‘Total number of whales killed since 1986 ban’
http://resources0.news.com.au/images/2010/06/14/1225879/324636-endangered-whales.jpg

19 June, 2010

http://apps.facebook.com/journaling/view.php?item=71607

Rudd Cares About Whales….During Election Years

If there were a genuine chance of success, they would have done this earlier. The Rudd government has had exactly the same legal advice for the past 2½ years! So, it is difficult to believe that this is anything other than a cynical election year ploy. I want to see an end to Japanese whaling, but I am not sure that this is worth the risks involved, and I seriously doubt Rudd’s commitment. I suspect they slapped this together to serve their short-term political interests, and do not really care whether it succeeds.

“The Rudd government’s decision to take legal action against Japanese whaling is a risky strategy because success is far from assured and failure will bring down other efforts to stem the slaughter.

These risks explain why the New Zealand government has pursued a diplomatic solution, despite the bleak prospects of success on that front. Wellington has said its legal advice indicates “success is far from certain”.

The consequences of losing at the International Court of Justice would be horrendous. It would give a green light to Japanese whaling fleets.”

Rudd risks the anti-whaling cause
http://www.theaustralian.com.au/news/opinion/rudd-risks-the-anti-whaling-cause/story-e6frg6zo-1225872711955

28 May, 2010

http://apps.facebook.com/journaling/view.php?item=71444

Japanese Whaling ‘Culture’

Humans have been eating kangaroos for over 40,000 years, and kangaroos are prone to over-population. Many species of whales, however, are endangered, and Japanese whaling ‘culture’ was limited to their own coastline from its beginning in the 12th century. The hunting of other species of whales in the Antarctic Ocean only began in the 20th century. Japan’s current lethal ‘research’ is absurd and their exploitation of legal loopholes is contemptible. Commercial whaling is not economically viable, and is nothing more than misplaced nationalism.

“He [Foreign Minister Katsuya Okada] just clearly enunciated the fundamental, unaltered Japanese position: whale meat is part of Japan’s cultural heritage; international law allows Japan to whale in open waters; Japan isn’t hunting threatened species; and if Australians have a cultural objection to hunting whales, most Japanese find their eating kangaroos disgusting — without encouraging vigilantes to disrupt the Skippy-killing.”

‘Leaders place plain speaking on the agenda’
http://www.theaustralian.com.au/news/opinion/leaders-place-plain-speaking-on-the-agenda/story-e6frg6zo-1225817884385

11 January, 2010

http://apps.facebook.com/journaling/view.php?item=70249

Save Japan Dolphins

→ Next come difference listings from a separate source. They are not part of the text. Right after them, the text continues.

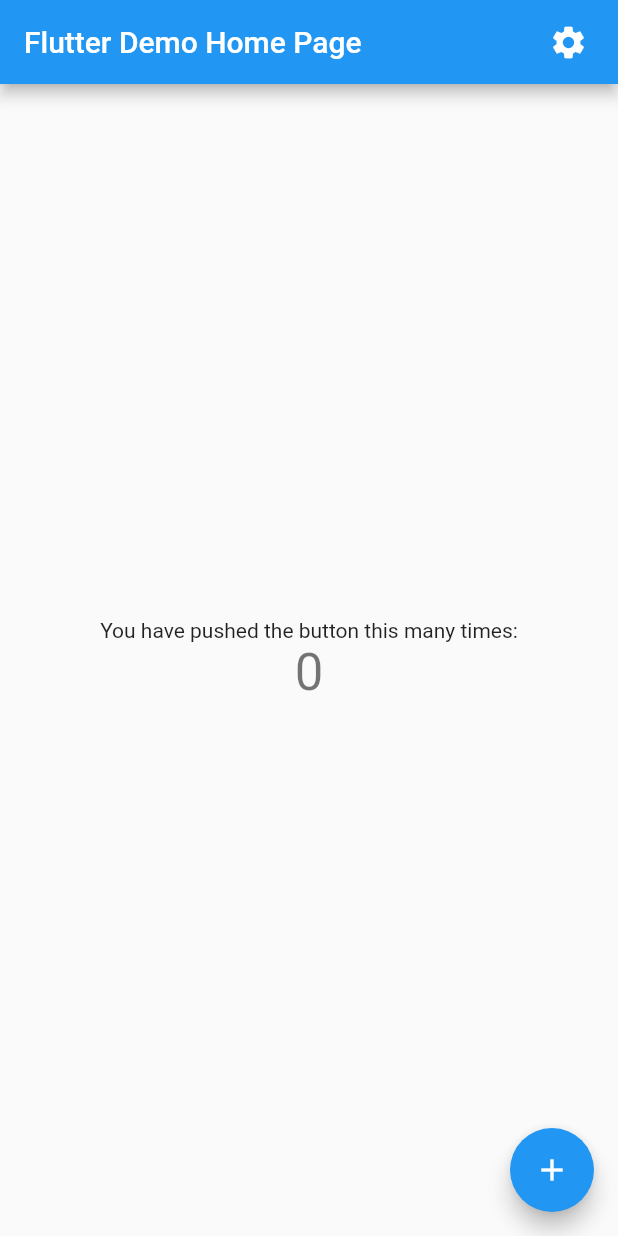
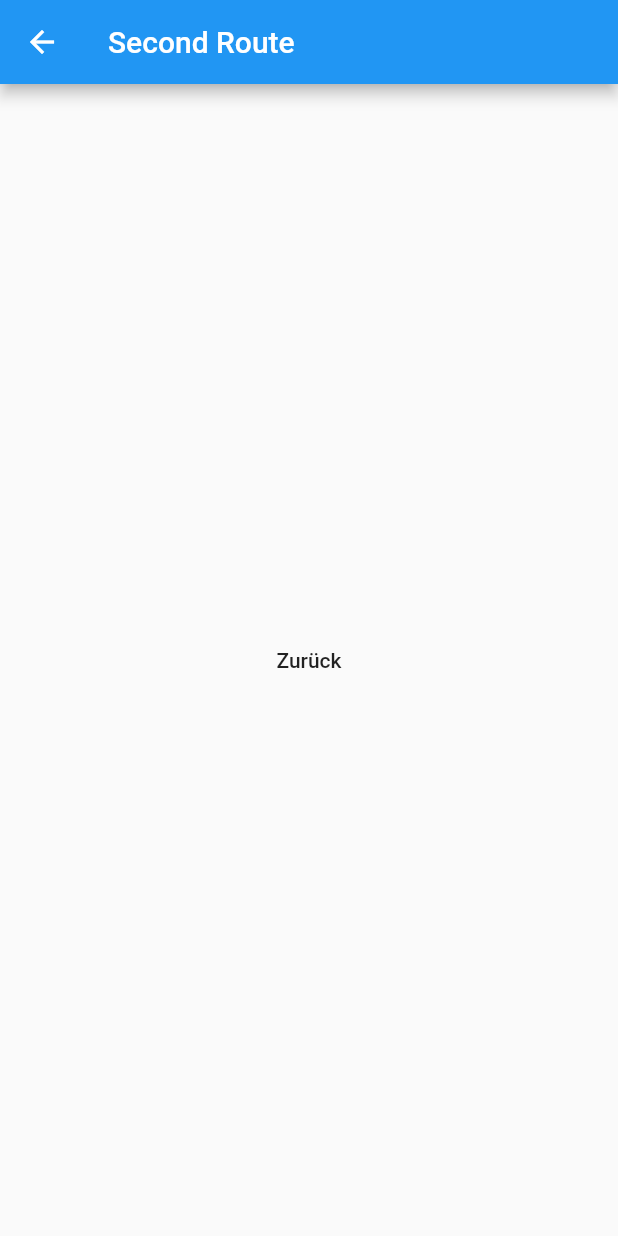
Before and after one commit to StevenKGER/corona-diary, a Flutter app: the screen it shows after launch, after a tap on the "settings" icon, on a phone screen of 412 x 824 dp. Run offline on Flutter 3.47's test engine with Material 2 defaults, Android fonts, the phone set to English and light mode, and no system bars.

Commit message:
add settings menu

```diff
--- a/lib/main.dart
+++ b/lib/main.dart
@@ -1,4 +1,5 @@
 import 'package:flutter/material.dart';
+import 'pages/settingsMenu.dart';
 
 void main() {
   runApp(MyApp());
@@ -81,7 +82,9 @@
           Padding(
               padding: EdgeInsets.only(right: 20.0),
               child: GestureDetector(
-                onTap: () {},
+                onTap: () {
+                  Navigator.push(context, MaterialPageRoute(builder: (context) => Settings()));
+                },
                 child: Icon(
                   Icons.settings,
                   size: 26.0,
--- /dev/null
+++ b/lib/pages/settingsMenu.dart
@@ -0,0 +1,20 @@
+import 'package:flutter/material.dart';
+
+class Settings extends StatelessWidget {
+  @override
+  Widget build(BuildContext context) {
+    return Scaffold(
+      appBar: AppBar(
+        title: Text("Second Route"),
+      ),
+      body: Center(
+        child: FlatButton(
+          onPressed: () {
+            Navigator.pop(context);
+          },
+          child: Text('Zurück'),
+        ),
+      ),
+    );
+  }
+}
```
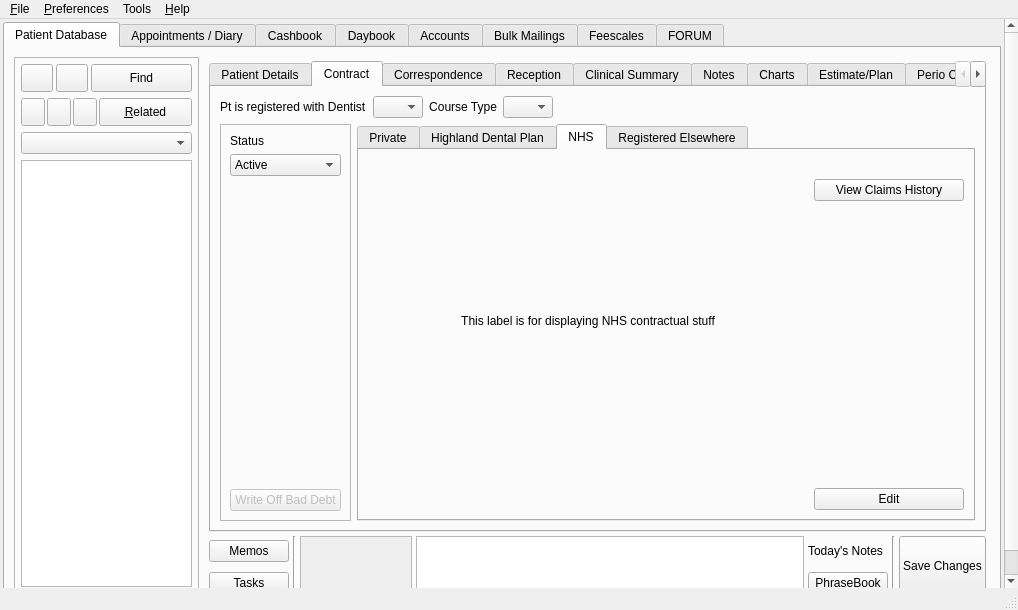
Above: src/openmolar/qt-designer/main.ui from rowinggolfer/openmolar1 before the change. Below: the same form after it.
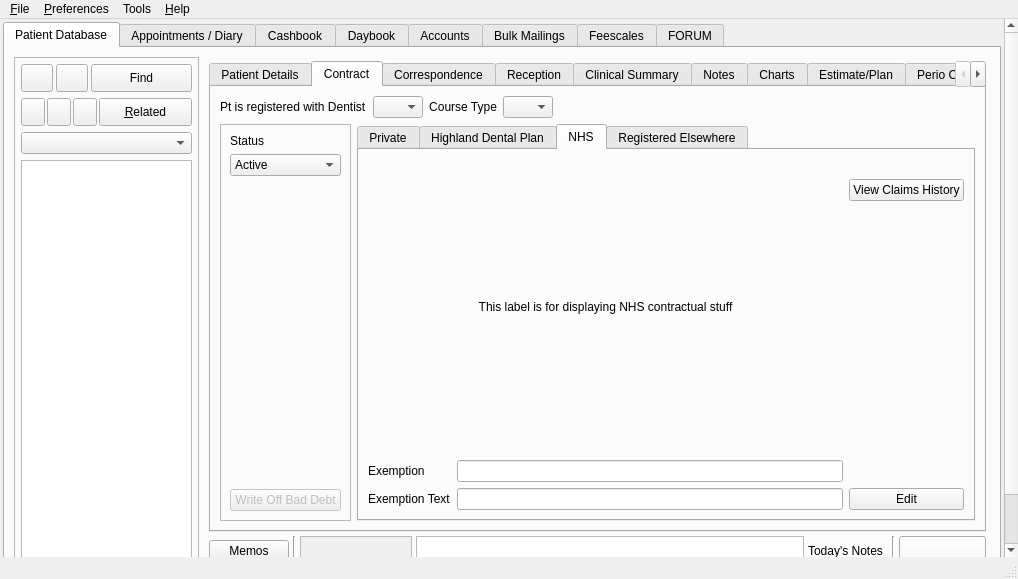
That is the form after the change. The open tabs and pages were chosen to show the change. Icons and pictures are not drawn.

Commit message: tidier change checks, exemption field alteration, improvements to schema 1.5 and updated the messages.pot

Diff of the .ui file:
```diff
--- a/src/openmolar/qt-designer/main.ui
+++ b/src/openmolar/qt-designer/main.ui
@@ -7,7 +7,7 @@
     <x>0</x>
     <y>0</y>
     <width>1018</width>
-    <height>610</height>
+    <height>579</height>
    </rect>
   </property>
   <property name="sizePolicy">
@@ -1578,7 +1578,7 @@
                        <string>NHS</string>
                       </attribute>
                       <layout class="QGridLayout" name="gridLayout_24">
-                       <item row="0" column="0" rowspan="3">
+                       <item row="0" column="0">
                         <widget class="QLabel" name="contractNHS_label">
                          <property name="text">
                           <string>This label is for displaying NHS contractual stuff</string>
@@ -1591,7 +1591,9 @@
                          </property>
                         </widget>
                        </item>
-                       <item row="0" column="1">
+                       <item row="0" column="1" rowspan="2">
+                        <layout class="QVBoxLayout" name="verticalLayout_26">
+                         <item>
                         <widget class="QLabel" name="label_8">
                          <property name="maximumSize">
                           <size>
@@ -1610,39 +1612,73 @@
                          </property>
                         </widget>
                        </item>
-                       <item row="2" column="1">
-                        <spacer name="verticalSpacer_4">
-                         <property name="orientation">
-                          <enum>Qt::Vertical</enum>
-                         </property>
-                         <property name="sizeHint" stdset="0">
-                          <size>
-                           <width>20</width>
-                           <height>40</height>
-                          </size>
-                         </property>
-                        </spacer>
-                       </item>
-                       <item row="3" column="1">
-                        <widget class="QPushButton" name="editNHS_pushButton">
-                         <property name="maximumSize">
-                          <size>
-                           <width>150</width>
-                           <height>16777215</height>
-                          </size>
-                         </property>
-                         <property name="text">
-                          <string>Edit</string>
-                         </property>
-                        </widget>
-                       </item>
-                       <item row="1" column="1">
+                         <item>
                         <widget class="QPushButton" name="nhsclaims_pushButton">
                          <property name="text">
                           <string>View Claims History</string>
                          </property>
                         </widget>
                        </item>
+                         <item>
+                          <spacer name="verticalSpacer_4">
+                           <property name="orientation">
+                            <enum>Qt::Vertical</enum>
+                           </property>
+                           <property name="sizeHint" stdset="0">
+                            <size>
+                             <width>20</width>
+                             <height>40</height>
+                            </size>
+                           </property>
+                          </spacer>
+                         </item>
+                         <item>
+                          <widget class="QPushButton" name="editNHS_pushButton">
+                           <property name="maximumSize">
+                            <size>
+                             <width>150</width>
+                             <height>16777215</height>
+                            </size>
+                           </property>
+                           <property name="text">
+                            <string>Edit</string>
+                           </property>
+                          </widget>
+                         </item>
+                        </layout>
+                       </item>
+                       <item row="1" column="0">
+                        <layout class="QGridLayout" name="gridLayout_23">
+                         <item row="0" column="0">
+                          <widget class="QLabel" name="label_46">
+                           <property name="text">
+                            <string>Exemption</string>
+                           </property>
+                          </widget>
+                         </item>
+                         <item row="0" column="1">
+                          <widget class="QLineEdit" name="exemption_lineEdit">
+                           <property name="maxLength">
+                            <number>10</number>
+                           </property>
+                          </widget>
+                         </item>
+                         <item row="1" column="0">
+                          <widget class="QLabel" name="label_48">
+                           <property name="text">
+                            <string>Exemption Text</string>
+                           </property>
+                          </widget>
+                         </item>
+                         <item row="1" column="1">
+                          <widget class="QLineEdit" name="exempttext_lineEdit">
+                           <property name="maxLength">
+                            <number>50</number>
+                           </property>
+                          </widget>
+                         </item>
+                        </layout>
+                       </item>
                       </layout>
                      </widget>
                      <widget class="QWidget" name="tab_21">
@@ -3818,8 +3854,8 @@
                    <rect>
                     <x>0</x>
                     <y>0</y>
-                    <width>98</width>
-                    <height>28</height>
+                    <width>108</width>
+                    <height>58</height>
                    </rect>
                   </property>
                   <layout class="QVBoxLayout" name="verticalLayout_20">
```
Left out of the diff: 24 changed lines with no effect on the pictures. Lines whose indentation alone changed are shown as unchanged. The commit also changes 12 other files.
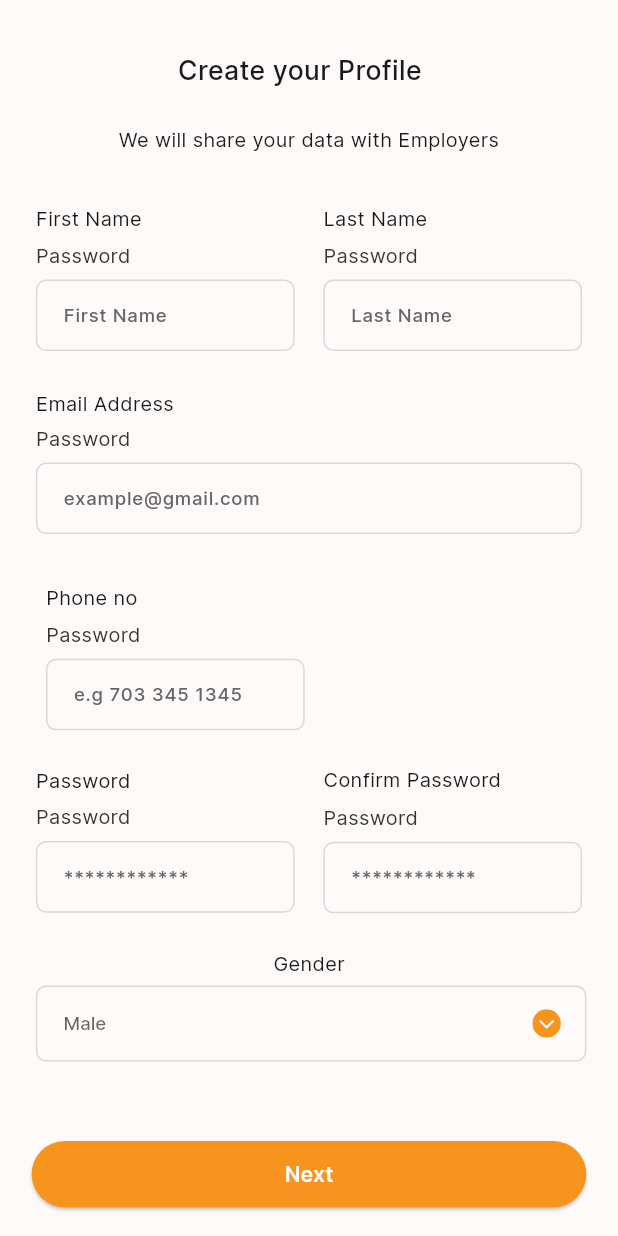
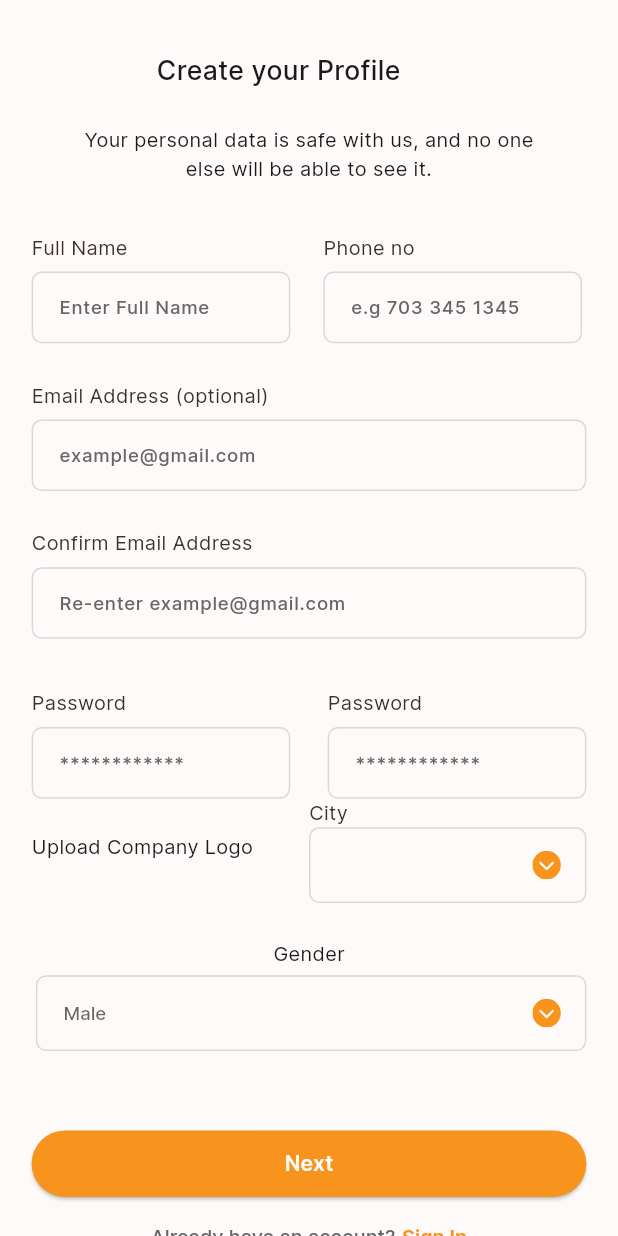
Before and after one commit to AritsanOGA/mobile-app, a Flutter app: the JSCreateAccountPageOneScreen screen opened directly, on a phone screen of 412 x 824 dp. Run offline on Flutter 3.47's test engine with Material 3 defaults, Android fonts, the phone set to English and light mode, and no system bars; our stand-ins replace bloc, cached_network_image, connectivity_plus, dartz, dio, equatable and 17 more; missing offline and left inert: dart:ffi, date_picker_plus, flutterwave_standard; accounts and stored records are empty.

Commit message:
feat: refactor screen

```diff
--- a/lib/features/authentication/presentation/screens/j_s_create_account_page_one_screen.dart
+++ b/lib/features/authentication/presentation/screens/j_s_create_account_page_one_screen.dart
@@ -72,16 +72,16 @@ class _JSCreateAccountPageOneScreenState
                                       crossAxisAlignment:
                                           CrossAxisAlignment.start,
                                       children: [
-                                        CustomImageView(
-                                            imagePath: ImageConstant
-                                                .imgArrowLeftOnprimary,
-                                            height: 16.adaptSize,
-                                            width: 16.adaptSize,
-                                            margin: EdgeInsets.only(
-                                                top: 2.v, bottom: 6.v),
-                                            onTap: () {
-                                              onTapImgArrowLeft(context);
-                                            }),
+                                        // CustomImageView(
+                                        //     imagePath: ImageConstant
+                                        //         .imgArrowLeftOnprimary,
+                                        //     height: 16.adaptSize,
+                                        //     width: 16.adaptSize,
+                                        //     margin: EdgeInsets.only(
+                                        //         top: 2.v, bottom: 6.v),
+                                        //     onTap: () {
+                                        //       onTapImgArrowLeft(context);
+                                        //     }),
                                         Padding(
                                             padding:
                                                 EdgeInsets.only(left: 87.h),
@@ -94,29 +94,105 @@ class _JSCreateAccountPageOneScreenState
                               width: 327.h,
                               margin: EdgeInsets.symmetric(horizontal: 29.h),
                               child: Text(
-                                  "We will share your data with Employers",
+                                  "Your personal data is safe with us, and no one else will be able to see it.",
                                   maxLines: 2,
                                   overflow: TextOverflow.ellipsis,
                                   textAlign: TextAlign.center,
                                   style: theme.textTheme.bodyMedium)),
                           SizedBox(height: 38.v),
-                          _buildFullName1(context),
+                          Row(
+                              mainAxisAlignment: MainAxisAlignment.center,
+                              children: [
+                                Expanded(
+                                    child: Padding(
+                                        padding: EdgeInsets.only(right: 10.h),
+                                        child: CustomTextFormField(
+                                            title: 'Full Name',
+                                            width: 180.h,
+                                            controller: firstNameController,
+                                            hintText: "Enter Full Name",
+                                            hintStyle:
+                                                theme.textTheme.titleSmall!))),
+                                Expanded(
+                                    child: Padding(
+                                        padding: EdgeInsets.only(left: 10.h),
+                                        child: CustomTextFormField(
+                                            title: 'Phone no',
+                                            width: 180.h,
+                                            controller: lastNameController,
+                                            hintText: "e.g 703 345 1345",
+                                            hintStyle:
+                                                theme.textTheme.titleSmall!)))
+                              ]),
+                          //   _buildFullName1(context),
                           SizedBox(height: 29.v),
-                          Align(
-                              alignment: Alignment.centerLeft,
-                              child: Padding(
-                                  padding: EdgeInsets.only(left: 3.h),
-                                  child: Text("Email Address",
-                                      style: theme.textTheme.bodyMedium))),
+
+                          CustomTextFormField(
+                              title: 'Email Address (optional)',
+                              controller: emailController,
+                              hintText: "example@gmail.com",
+                              hintStyle: theme.textTheme.titleSmall!,
+                              textInputType: TextInputType.emailAddress),
+                          SizedBox(height: 29.v),
+                          CustomTextFormField(
+                              title: 'Confirm Email Address',
+                              controller: emailController,
+                              hintText: "Re-enter example@gmail.com",
+                              hintStyle: theme.textTheme.titleSmall!,
+                              textInputType: TextInputType.emailAddress),
+                          SizedBox(height: 38.v),
+                          Row(
+                              mainAxisAlignment: MainAxisAlignment.center,
+                              children: [
+                                Expanded(
+                                  child: CustomTextFormField(
+                                      title: 'Password',
+                                      width: 180.h,
+                                      controller: passwordController,
+                                      hintText: "************",
+                                      hintStyle: theme.textTheme.titleSmall!,
+                                      textInputType:
+                                          TextInputType.visiblePassword,
+                                      obscureText: true),
+                                ),
+                                CustomTextFormField(
+                                    title: 'Password',
+                                    width: 180.h,
+                                    controller: confirmpasswordController,
+                                    hintText: "************",
+                                    hintStyle: theme.textTheme.titleSmall!,
+                                    textInputAction: TextInputAction.done,
+                                    textInputType:
+                                        TextInputType.visiblePassword,
+                                    obscureText: true)
+                              ]),
+    Row(
+                            children: [
+                              Expanded(
+                                child: Column(
+                                  crossAxisAlignment: CrossAxisAlignment.start,
+                                  children: [
+                                    Text("Upload Company Logo",
+                                        style: theme.textTheme.bodyMedium),
                                     SizedBox(height: 5.v),
-                          _buildEmail(context),
-                          SizedBox(height: 38.v),
-                          Container(
-                            width: double.maxFinite,
-                            child: _buildPhone(context),
+                                  //  _buildChooseFile(context),
+                                  ],
                                 ),
-                          SizedBox(height: 27.v),
-                          _buildPassword1(context),
+                              ),
+                              Expanded(
+                                child: Column(
+                                  crossAxisAlignment: CrossAxisAlignment.start,
+                                  children: [
+                                    Text('City',
+                                        style: CustomTextStyles
+                                            .bodyMediumPrimaryContainer_1),
+                                    CustomDropDown(),
+                                  ],
+                                ),
+                              ),
+                            ],
+                          ),
+                          //  _buildPassword1(context),
                           SizedBox(height: 28.v),
                           Container(
                               child: Text("Gender",
@@ -191,7 +267,7 @@ class _JSCreateAccountPageOneScreenState
             SizedBox(
               width: double.maxFinite,
               child: CustomTextFormField(
-                   title:'Password' ,
+                  title: 'Password',
                   textInputType: TextInputType.phone,
                   width: 180.h,
                   controller: phoneController,
@@ -216,7 +292,7 @@ class _JSCreateAccountPageOneScreenState
                         Text("First Name", style: theme.textTheme.bodyMedium),
                         SizedBox(height: 6.v),
                         CustomTextFormField(
-                             title:'Password' ,
+                            title: 'Password',
                             width: 180.h,
                             controller: firstNameController,
                             hintText: "First Name",
@@ -231,7 +307,7 @@ class _JSCreateAccountPageOneScreenState
                         Text("Last Name", style: theme.textTheme.bodyMedium),
                         SizedBox(height: 6.v),
                         CustomTextFormField(
-                             title:'Password' ,
+                            title: 'Password',
                             width: 180.h,
                             controller: lastNameController,
                             hintText: "Last Name",
@@ -245,7 +321,7 @@ class _JSCreateAccountPageOneScreenState
     return Padding(
         padding: EdgeInsets.symmetric(horizontal: 3.h),
         child: CustomTextFormField(
-             title:'Password' ,
+            title: 'Password',
             controller: emailController,
             hintText: "example@gmail.com",
             hintStyle: theme.textTheme.titleSmall!,
@@ -257,7 +333,7 @@ class _JSCreateAccountPageOneScreenState
     return Padding(
         padding: EdgeInsets.symmetric(horizontal: 3.h),
         child: CustomTextFormField(
-             title:'Password' ,
+            title: 'Password',
             textInputType: TextInputType.emailAddress,
             controller: emailController1,
             hintText: "Re-enter example@gmail.com",
@@ -267,7 +343,7 @@ class _JSCreateAccountPageOneScreenState
   /// Section Widget
   Widget _buildPassword(BuildContext context) {
     return CustomTextFormField(
-         title:'Password' ,
+        title: 'Password',
         width: 180.h,
         controller: passwordController,
         hintText: "************",
@@ -286,7 +362,7 @@ class _JSCreateAccountPageOneScreenState
               Text("Confirm Password", style: theme.textTheme.bodyMedium),
               SizedBox(height: 7.v),
               CustomTextFormField(
-                   title:'Password' ,
+                  title: 'Password',
                   width: 180.h,
                   controller: confirmpasswordController,
                   hintText: "************",
--- a/lib/features/authentication/presentation/screens/j_s_login_page_screen.dart
+++ b/lib/features/authentication/presentation/screens/j_s_login_page_screen.dart
@@ -51,32 +51,17 @@ class _JSLoginPageScreenState extends State<JSLoginPageScreen> {
                     style: CustomTextStyles.bodyMediumGray700_2,
                   ),
                   SizedBox(height: 52.v),
-                  Align(
-                    alignment: Alignment.centerLeft,
-                    child: Text(
-                      "Email",
-                      style: CustomTextStyles.bodyMediumPrimaryContainer_1,
-                    ),
-                  ),
-                  SizedBox(height: 7.v),
                   CustomTextFormField(
-                       title:'Password' ,
+                    title: 'Email',
                     controller: emailController,
                     hintText: "example@gmail.com",
                     hintStyle: theme.textTheme.titleSmall!,
                     textInputType: TextInputType.emailAddress,
                   ),
                   SizedBox(height: 28.v),
-                  Align(
-                    alignment: Alignment.centerLeft,
-                    child: Text(
-                      "Password",
-                      style: CustomTextStyles.bodyMediumPrimaryContainer_1,
-                    ),
-                  ),
                   SizedBox(height: 6.v),
                   CustomTextFormField(
-                       title:'Password' ,
+                    title: 'Password',
                     controller: passwordController,
                     hintText: "*************",
                     hintStyle: theme.textTheme.titleSmall!,
@@ -186,7 +171,6 @@ class _JSLoginPageScreenState extends State<JSLoginPageScreen> {
                       }
                     }),
                     text: "Log in",
-
                   ),
                   SizedBox(height: 27.v),
                   GestureDetector(
@@ -195,7 +179,7 @@ class _JSLoginPageScreenState extends State<JSLoginPageScreen> {
                         context,
                         MaterialPageRoute(
                             builder: (context) =>
-                                JSCreateAccountPagetTwoScreen()),
+                                JSCreateAccountPageOneScreen()),
                       );
                     }),
                     child: RichText(
```
Also changed, not shown: lib/features/authentication/presentation/screens/j_s_create_account_page_two_screen.dart (+6 -7 lines). Lines whose indentation alone changed are shown as unchanged.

The Japanese slaughter of dolphins is a national disgrace, and is powerfully evoked here by these activist-filmmakers. ‘The Cove’ (2009) is an unforgettable experience that will certainly inspire people to take real action.

“Using state-of-the-art equipment, a group of activists, led by renowned dolphin trainer Ric O’Barry, infiltrate a cove near Taijii, Japan to expose both a shocking instance of animal abuse and a serious threat to human health.”

‘The Cove’
http://www.imdb.com/title/tt1313104/

19 September, 2009

http://apps.facebook.com/journaling/view.php?item=68025